• _REQUIREMENT_
Reproduce the records precisely. Every line should be included.

• _SUPPLIED INFORMATION_
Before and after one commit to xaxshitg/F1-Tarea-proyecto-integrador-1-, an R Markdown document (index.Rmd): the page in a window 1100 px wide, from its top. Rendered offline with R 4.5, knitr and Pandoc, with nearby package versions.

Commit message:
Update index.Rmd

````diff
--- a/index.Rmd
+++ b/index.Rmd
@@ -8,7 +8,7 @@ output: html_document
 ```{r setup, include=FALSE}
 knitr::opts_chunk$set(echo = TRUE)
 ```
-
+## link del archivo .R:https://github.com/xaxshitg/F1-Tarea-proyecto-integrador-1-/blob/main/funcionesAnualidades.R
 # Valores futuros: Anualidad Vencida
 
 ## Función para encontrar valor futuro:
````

• _SOLUTION FOR THIS PROBLEM_
Before and after one commit to xaxshitg/F1-Tarea-proyecto-integrador-1-, an R Markdown document (index.Rmd): the page in a window 1100 px wide, from its top. Rendered offline with R 4.5, knitr and Pandoc, with nearby package versions.

Commit message:
Update index.Rmd

````diff
--- a/index.Rmd
+++ b/index.Rmd
@@ -8,7 +8,7 @@ output: html_document
 ```{r setup, include=FALSE}
 knitr::opts_chunk$set(echo = TRUE)
 ```
-
+## link del archivo .R:https://github.com/xaxshitg/F1-Tarea-proyecto-integrador-1-/blob/main/funcionesAnualidades.R
 # Valores futuros: Anualidad Vencida
 
 ## Función para encontrar valor futuro:
````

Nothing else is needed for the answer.